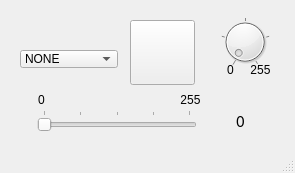
thomelect/lampeDimmer, file lampeDimmer_GUI/mainwindow.ui: the form before one commit.
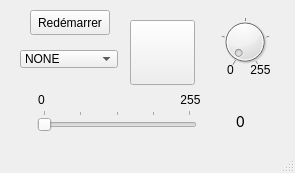
The form after the commit.

Commit message: # [REDÉMARRAGE] + Ajout d'un simple bouton de *Démarrage* qui appelle la fonction reboot lorsqu'il est cliqué. + Ajout d'une constante publique *EXIT_CODE_REBOOT* qui est utilisé comme référence dans le *do* *while* qui se trouve dans le main.cpp pour savoir si on doit effectuer un redémarrage ou simplement quitter l'application. [FONCTIONNEL]

The edit to the form file:
```diff
--- a/lampeDimmer_GUI/mainwindow.ui
+++ b/lampeDimmer_GUI/mainwindow.ui
@@ -239,6 +239,19 @@
      </property>
     </item>
    </widget>
+   <widget class="QPushButton" name="pbReboot">
+    <property name="geometry">
+     <rect>
+      <x>30</x>
+      <y>10</y>
+      <width>80</width>
+      <height>25</height>
+     </rect>
+    </property>
+    <property name="text">
+     <string>Redémarrer</string>
+    </property>
+   </widget>
   </widget>
   <widget class="QStatusBar" name="statusBar"/>
  </widget>
```
The commit also changes 4 other files.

▬▬▬

-- WORK TO BE COMPLETED --
Please report every line of the records above that contains the word "name".

-- THE ANSWER --
+   <widget class="QPushButton" name="pbReboot">
+    <property name="geometry">
+    <property name="text">
   <widget class="QStatusBar" name="statusBar"/>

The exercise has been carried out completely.